-- Exercise input --
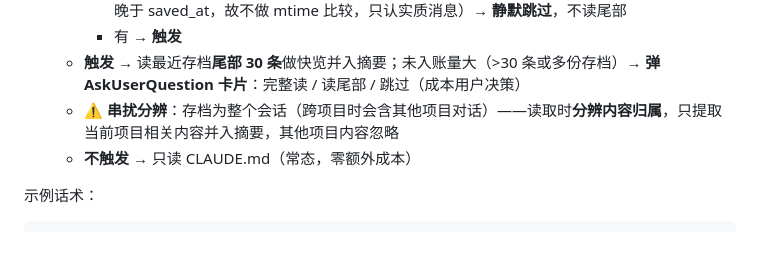
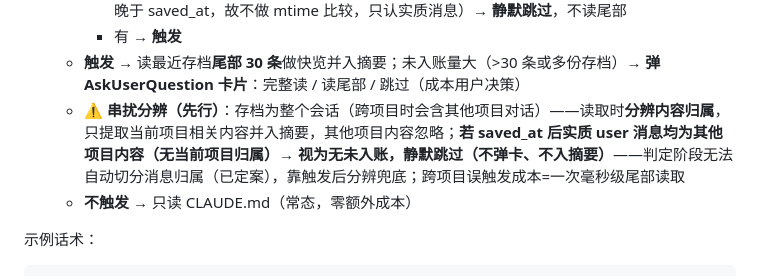
Before and after one commit to SUNQSHENG/project-registry, a Markdown page: skills/project-registry/SKILL.md, the part around the change. Drawn GitHub-style; blank space fills up the shorter version.

Commit message:
串扰分辨先行：触发后若 saved_at 后消息均非当前项目内容 → 静默跳过（不弹卡不入摘要），跨项目误触发零打扰

```diff
--- a/skills/project-registry/SKILL.md
+++ b/skills/project-registry/SKILL.md
@@ -132,7 +132,7 @@ description: "Use when the user asks to list, create, delete, modify, search, vi
      - 无 → **残留同步**（保存流程尾部响应/汇报的 Stop 同步会推新存档 mtime——校准后 mtime 恒晚于 saved_at，故不做 mtime 比较，只认实质消息）→ **静默跳过**，不读尾部
      - 有 → **触发**
    - **触发** → 读最近存档**尾部 30 条**做快览并入摘要；未入账量大（>30 条或多份存档）→ **弹 AskUserQuestion 卡片**：完整读 / 读尾部 / 跳过（成本用户决策）
-   - ⚠️ **串扰分辨**：存档为整个会话（跨项目时会含其他项目对话）——读取时**分辨内容归属**，只提取当前项目相关内容并入摘要，其他项目内容忽略
+   - ⚠️ **串扰分辨（先行）**：存档为整个会话（跨项目时会含其他项目对话）——读取时**分辨内容归属**，只提取当前项目相关内容并入摘要，其他项目内容忽略；**若 saved_at 后实质 user 消息均为其他项目内容（无当前项目归属）→ 视为无未入账，静默跳过（不弹卡、不入摘要）**——判定阶段无法自动切分消息归属（已定案），靠触发后分辨兜底；跨项目误触发成本=一次毫秒级尾部读取
    - **不触发** → 只读 CLAUDE.md（常态，零额外成本）
 
 示例话术：
```
Also changed, not shown: 1 other file.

-- Directions for this task --
Set down every entry above verbatim, without pictures.

-- Result --
Before and after one commit to SUNQSHENG/project-registry, a Markdown page: skills/project-registry/SKILL.md, the part around the change. Drawn GitHub-style; blank space fills up the shorter version.

Commit message:
串扰分辨先行：触发后若 saved_at 后消息均非当前项目内容 → 静默跳过（不弹卡不入摘要），跨项目误触发零打扰

```diff
--- a/skills/project-registry/SKILL.md
+++ b/skills/project-registry/SKILL.md
@@ -132,7 +132,7 @@ description: "Use when the user asks to list, create, delete, modify, search, vi
      - 无 → **残留同步**（保存流程尾部响应/汇报的 Stop 同步会推新存档 mtime——校准后 mtime 恒晚于 saved_at，故不做 mtime 比较，只认实质消息）→ **静默跳过**，不读尾部
      - 有 → **触发**
    - **触发** → 读最近存档**尾部 30 条**做快览并入摘要；未入账量大（>30 条或多份存档）→ **弹 AskUserQuestion 卡片**：完整读 / 读尾部 / 跳过（成本用户决策）
-   - ⚠️ **串扰分辨**：存档为整个会话（跨项目时会含其他项目对话）——读取时**分辨内容归属**，只提取当前项目相关内容并入摘要，其他项目内容忽略
+   - ⚠️ **串扰分辨（先行）**：存档为整个会话（跨项目时会含其他项目对话）——读取时**分辨内容归属**，只提取当前项目相关内容并入摘要，其他项目内容忽略；**若 saved_at 后实质 user 消息均为其他项目内容（无当前项目归属）→ 视为无未入账，静默跳过（不弹卡、不入摘要）**——判定阶段无法自动切分消息归属（已定案），靠触发后分辨兜底；跨项目误触发成本=一次毫秒级尾部读取
    - **不触发** → 只读 CLAUDE.md（常态，零额外成本）
 
 示例话术：
```
Also changed, not shown: 1 other file.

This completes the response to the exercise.